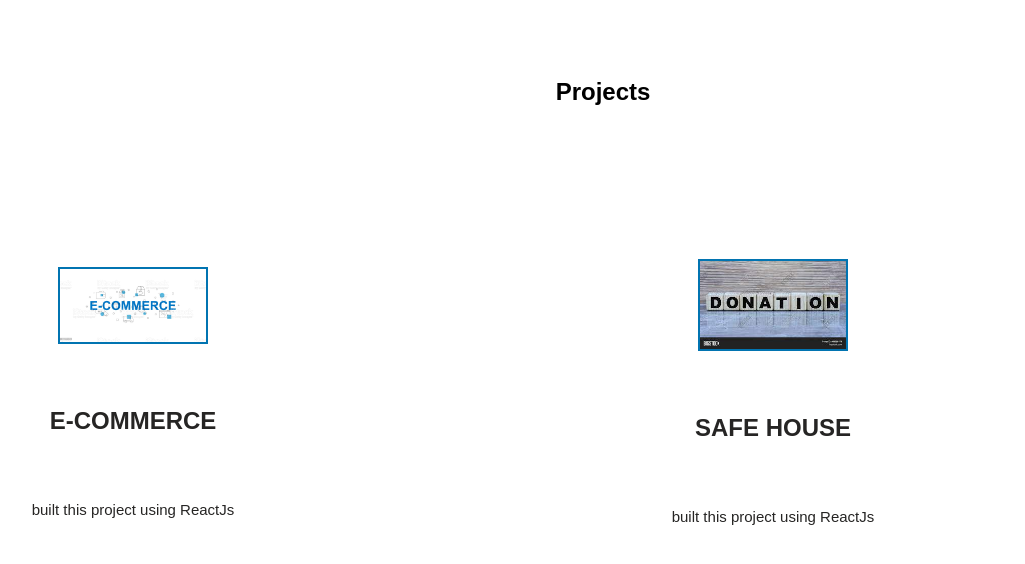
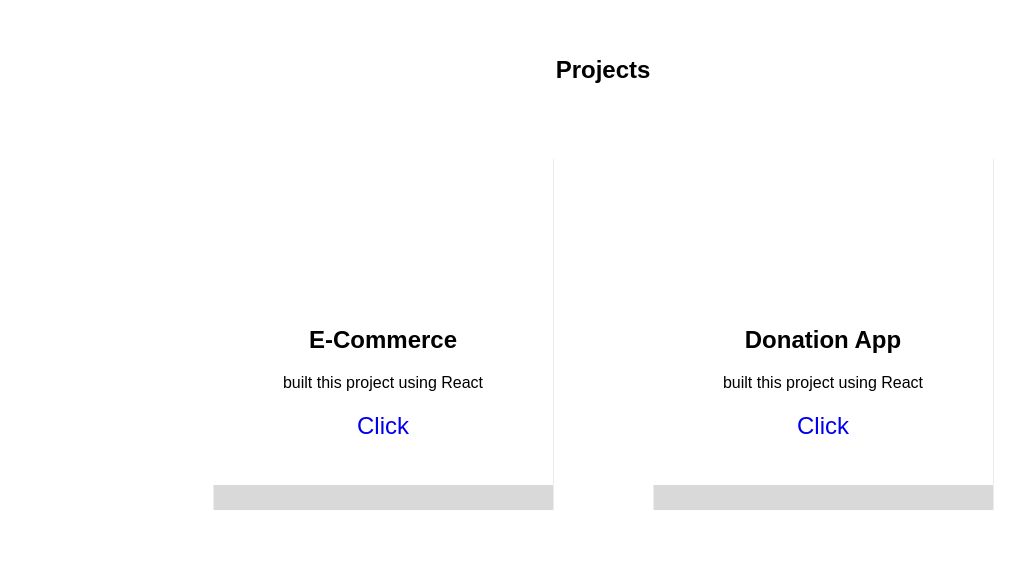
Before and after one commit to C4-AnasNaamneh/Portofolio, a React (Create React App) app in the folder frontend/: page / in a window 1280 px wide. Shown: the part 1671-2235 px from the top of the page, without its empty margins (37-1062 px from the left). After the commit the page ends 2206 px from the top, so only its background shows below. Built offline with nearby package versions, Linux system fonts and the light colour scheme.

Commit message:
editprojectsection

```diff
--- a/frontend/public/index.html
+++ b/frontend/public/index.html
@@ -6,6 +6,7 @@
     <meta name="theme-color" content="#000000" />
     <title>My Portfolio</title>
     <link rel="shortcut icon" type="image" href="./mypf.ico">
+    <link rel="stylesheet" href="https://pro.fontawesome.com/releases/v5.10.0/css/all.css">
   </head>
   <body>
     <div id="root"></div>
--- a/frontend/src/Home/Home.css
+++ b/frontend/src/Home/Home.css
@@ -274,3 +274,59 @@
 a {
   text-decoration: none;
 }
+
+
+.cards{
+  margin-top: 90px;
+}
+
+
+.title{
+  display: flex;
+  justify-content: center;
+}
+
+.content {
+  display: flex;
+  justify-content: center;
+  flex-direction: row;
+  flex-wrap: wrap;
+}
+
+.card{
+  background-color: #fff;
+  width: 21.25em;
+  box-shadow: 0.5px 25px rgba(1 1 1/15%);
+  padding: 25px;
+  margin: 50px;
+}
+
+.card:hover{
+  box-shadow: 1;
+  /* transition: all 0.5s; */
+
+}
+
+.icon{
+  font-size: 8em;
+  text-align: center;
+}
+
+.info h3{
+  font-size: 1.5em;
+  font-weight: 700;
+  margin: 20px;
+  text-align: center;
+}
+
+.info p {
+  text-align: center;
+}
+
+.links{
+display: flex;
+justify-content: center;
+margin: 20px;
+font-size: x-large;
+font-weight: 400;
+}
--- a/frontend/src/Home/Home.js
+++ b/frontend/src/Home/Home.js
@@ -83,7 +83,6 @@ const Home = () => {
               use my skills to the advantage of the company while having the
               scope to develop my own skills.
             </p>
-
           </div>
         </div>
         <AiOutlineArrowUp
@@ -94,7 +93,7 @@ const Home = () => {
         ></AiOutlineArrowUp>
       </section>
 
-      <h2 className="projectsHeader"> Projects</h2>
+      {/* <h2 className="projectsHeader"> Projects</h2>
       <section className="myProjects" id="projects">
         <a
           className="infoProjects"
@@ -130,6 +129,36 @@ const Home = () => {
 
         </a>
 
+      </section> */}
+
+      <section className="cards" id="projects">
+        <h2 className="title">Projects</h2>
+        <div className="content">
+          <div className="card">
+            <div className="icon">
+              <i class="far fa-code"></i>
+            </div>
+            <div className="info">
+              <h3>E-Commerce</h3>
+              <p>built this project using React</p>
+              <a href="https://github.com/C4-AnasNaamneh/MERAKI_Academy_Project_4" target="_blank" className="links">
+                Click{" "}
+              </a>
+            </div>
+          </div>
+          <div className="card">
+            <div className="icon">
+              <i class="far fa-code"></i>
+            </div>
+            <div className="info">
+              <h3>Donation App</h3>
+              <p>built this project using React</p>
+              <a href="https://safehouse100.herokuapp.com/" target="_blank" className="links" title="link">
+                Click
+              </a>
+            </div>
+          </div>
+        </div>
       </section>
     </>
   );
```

» **WHAT YOU HAVE TO DO**
Write only the number of lines in the material above where the string "AnasNaamneh" occurs.

» **RESPONSE TO THIS TASK**
2